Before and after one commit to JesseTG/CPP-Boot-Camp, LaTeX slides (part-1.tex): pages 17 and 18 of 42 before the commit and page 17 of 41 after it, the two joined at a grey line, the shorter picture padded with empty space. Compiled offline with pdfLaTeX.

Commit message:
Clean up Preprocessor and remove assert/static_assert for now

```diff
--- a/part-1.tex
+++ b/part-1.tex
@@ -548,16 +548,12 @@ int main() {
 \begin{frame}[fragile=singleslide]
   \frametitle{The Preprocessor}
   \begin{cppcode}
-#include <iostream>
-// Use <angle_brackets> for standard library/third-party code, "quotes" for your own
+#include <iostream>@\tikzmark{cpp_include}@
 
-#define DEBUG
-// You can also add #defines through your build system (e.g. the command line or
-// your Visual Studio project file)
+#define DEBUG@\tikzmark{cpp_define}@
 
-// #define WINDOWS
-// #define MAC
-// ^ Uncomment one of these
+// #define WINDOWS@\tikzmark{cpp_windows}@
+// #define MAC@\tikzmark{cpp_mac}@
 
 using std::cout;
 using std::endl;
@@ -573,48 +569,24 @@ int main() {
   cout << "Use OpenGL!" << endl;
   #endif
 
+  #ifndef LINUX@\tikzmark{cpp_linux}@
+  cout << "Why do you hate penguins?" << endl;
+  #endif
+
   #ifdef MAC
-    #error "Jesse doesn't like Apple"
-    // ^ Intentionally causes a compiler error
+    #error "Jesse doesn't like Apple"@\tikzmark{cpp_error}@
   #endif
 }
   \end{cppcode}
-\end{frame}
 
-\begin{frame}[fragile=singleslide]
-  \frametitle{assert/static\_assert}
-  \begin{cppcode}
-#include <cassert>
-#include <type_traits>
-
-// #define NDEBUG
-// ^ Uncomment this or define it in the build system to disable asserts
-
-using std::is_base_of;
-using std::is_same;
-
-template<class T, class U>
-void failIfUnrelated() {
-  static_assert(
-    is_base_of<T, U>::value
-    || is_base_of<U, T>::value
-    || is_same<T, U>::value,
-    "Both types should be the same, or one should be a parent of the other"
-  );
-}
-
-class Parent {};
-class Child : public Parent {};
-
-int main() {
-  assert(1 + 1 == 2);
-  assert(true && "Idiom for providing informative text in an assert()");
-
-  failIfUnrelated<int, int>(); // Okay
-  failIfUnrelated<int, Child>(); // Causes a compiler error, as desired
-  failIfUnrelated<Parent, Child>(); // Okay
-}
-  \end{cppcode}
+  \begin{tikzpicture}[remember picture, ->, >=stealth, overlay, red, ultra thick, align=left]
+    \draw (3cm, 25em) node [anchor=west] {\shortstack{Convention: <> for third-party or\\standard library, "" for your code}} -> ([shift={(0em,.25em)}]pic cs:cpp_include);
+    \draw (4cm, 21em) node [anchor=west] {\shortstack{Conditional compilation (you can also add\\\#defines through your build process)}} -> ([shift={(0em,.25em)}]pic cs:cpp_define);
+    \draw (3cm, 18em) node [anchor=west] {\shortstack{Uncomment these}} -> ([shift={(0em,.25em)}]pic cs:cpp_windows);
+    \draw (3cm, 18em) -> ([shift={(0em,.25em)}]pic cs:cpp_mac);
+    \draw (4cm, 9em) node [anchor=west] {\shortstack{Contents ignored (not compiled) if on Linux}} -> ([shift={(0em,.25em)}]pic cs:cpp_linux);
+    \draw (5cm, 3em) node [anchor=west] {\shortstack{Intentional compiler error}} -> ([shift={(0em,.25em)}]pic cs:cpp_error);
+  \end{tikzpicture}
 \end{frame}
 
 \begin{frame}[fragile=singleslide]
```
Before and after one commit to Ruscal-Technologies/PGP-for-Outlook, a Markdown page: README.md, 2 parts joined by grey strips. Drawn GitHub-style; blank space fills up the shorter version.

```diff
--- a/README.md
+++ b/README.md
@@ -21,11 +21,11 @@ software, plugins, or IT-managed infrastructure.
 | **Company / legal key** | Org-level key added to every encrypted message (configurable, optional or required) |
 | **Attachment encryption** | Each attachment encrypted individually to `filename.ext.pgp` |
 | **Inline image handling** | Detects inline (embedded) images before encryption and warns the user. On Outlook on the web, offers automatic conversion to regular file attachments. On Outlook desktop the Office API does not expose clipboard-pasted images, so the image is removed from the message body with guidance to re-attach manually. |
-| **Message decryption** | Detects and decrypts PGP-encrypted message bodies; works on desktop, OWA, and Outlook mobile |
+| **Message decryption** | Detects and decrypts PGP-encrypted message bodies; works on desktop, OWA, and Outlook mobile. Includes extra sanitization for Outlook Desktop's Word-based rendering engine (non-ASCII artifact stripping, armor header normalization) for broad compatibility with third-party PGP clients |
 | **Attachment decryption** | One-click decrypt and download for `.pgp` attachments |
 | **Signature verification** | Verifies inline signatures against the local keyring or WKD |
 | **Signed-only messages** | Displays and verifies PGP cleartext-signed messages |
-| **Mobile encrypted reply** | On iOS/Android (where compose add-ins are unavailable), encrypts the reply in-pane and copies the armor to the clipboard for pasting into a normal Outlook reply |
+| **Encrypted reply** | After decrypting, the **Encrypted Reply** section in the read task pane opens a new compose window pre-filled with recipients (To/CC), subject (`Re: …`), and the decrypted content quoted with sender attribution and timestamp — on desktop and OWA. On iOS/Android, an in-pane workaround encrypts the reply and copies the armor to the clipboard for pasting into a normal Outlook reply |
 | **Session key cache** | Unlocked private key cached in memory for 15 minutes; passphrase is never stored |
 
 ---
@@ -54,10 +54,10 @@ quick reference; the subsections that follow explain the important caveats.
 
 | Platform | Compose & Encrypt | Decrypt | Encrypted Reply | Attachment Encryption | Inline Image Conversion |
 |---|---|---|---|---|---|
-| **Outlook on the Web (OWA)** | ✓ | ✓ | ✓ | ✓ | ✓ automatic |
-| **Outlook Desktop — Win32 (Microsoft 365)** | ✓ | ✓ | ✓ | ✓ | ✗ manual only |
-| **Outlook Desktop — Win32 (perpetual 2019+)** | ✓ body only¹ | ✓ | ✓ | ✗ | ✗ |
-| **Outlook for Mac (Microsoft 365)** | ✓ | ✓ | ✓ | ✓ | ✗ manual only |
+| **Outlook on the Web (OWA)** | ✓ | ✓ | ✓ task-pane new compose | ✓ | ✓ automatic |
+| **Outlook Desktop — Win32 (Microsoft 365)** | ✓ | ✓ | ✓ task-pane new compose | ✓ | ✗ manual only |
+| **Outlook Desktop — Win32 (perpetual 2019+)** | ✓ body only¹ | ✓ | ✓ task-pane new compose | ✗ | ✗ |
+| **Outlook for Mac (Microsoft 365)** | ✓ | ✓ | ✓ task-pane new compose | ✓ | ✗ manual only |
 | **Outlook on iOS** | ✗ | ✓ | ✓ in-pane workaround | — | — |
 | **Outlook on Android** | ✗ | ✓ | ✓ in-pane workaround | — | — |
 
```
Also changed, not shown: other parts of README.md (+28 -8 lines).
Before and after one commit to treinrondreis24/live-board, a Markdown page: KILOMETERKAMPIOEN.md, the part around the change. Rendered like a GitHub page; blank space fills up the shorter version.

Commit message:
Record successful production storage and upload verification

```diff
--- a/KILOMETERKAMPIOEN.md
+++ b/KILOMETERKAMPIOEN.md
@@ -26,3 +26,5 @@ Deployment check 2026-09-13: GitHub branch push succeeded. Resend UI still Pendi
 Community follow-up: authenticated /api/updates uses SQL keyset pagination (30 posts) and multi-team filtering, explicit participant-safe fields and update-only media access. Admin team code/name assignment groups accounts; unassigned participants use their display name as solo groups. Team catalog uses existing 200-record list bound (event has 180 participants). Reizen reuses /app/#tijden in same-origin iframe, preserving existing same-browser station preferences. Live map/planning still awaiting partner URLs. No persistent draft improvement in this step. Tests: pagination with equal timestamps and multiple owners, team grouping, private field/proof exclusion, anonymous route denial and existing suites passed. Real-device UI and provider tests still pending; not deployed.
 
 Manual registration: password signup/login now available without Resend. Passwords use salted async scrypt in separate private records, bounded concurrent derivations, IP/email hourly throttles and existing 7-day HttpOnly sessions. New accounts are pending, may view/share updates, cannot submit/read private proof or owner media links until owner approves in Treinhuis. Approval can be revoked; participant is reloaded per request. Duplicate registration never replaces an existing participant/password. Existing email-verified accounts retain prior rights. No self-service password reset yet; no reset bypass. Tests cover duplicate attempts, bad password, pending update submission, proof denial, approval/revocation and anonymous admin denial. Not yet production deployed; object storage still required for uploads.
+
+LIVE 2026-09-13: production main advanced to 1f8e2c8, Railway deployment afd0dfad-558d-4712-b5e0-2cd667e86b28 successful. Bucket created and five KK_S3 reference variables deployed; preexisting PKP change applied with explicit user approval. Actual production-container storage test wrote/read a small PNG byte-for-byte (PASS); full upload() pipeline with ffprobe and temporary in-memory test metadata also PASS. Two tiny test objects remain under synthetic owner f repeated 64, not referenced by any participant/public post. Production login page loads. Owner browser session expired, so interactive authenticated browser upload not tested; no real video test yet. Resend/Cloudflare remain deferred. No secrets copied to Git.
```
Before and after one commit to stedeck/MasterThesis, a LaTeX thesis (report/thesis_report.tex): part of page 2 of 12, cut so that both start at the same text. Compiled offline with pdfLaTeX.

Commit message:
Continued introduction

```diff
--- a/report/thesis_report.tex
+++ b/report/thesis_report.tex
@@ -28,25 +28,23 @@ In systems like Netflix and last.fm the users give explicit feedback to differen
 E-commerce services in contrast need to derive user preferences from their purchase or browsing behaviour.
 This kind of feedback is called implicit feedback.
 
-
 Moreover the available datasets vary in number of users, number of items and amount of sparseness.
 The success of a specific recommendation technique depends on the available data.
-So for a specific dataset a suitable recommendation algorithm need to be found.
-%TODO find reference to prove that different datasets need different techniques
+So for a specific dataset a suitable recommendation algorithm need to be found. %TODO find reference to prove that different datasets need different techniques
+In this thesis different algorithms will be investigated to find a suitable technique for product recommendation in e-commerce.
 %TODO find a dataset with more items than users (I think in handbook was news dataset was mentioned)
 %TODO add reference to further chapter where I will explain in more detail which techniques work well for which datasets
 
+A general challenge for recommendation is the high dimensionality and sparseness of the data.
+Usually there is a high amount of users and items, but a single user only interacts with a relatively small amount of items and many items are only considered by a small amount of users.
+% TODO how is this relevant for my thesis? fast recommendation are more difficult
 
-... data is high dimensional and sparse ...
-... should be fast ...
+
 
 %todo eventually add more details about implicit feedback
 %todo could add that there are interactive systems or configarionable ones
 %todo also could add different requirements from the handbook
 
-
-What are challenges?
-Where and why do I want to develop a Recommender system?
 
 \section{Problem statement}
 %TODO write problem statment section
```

— YOUR GOAL —
If a line in the entries above contains "like", report it.

— WRITTEN RESPONSE —
-    #error "Jesse doesn't like Apple"
+    #error "Jesse doesn't like Apple"@\tikzmark{cpp_error}@
Before and after one commit to treinrondreis24/live-board, a Markdown page: KILOMETERKAMPIOEN.md, the part around the change. Rendered like a GitHub page; blank space fills up the shorter version.
@@ -28,25 +28,23 @@ In systems like Netflix and last.fm the users give explicit feedback to differen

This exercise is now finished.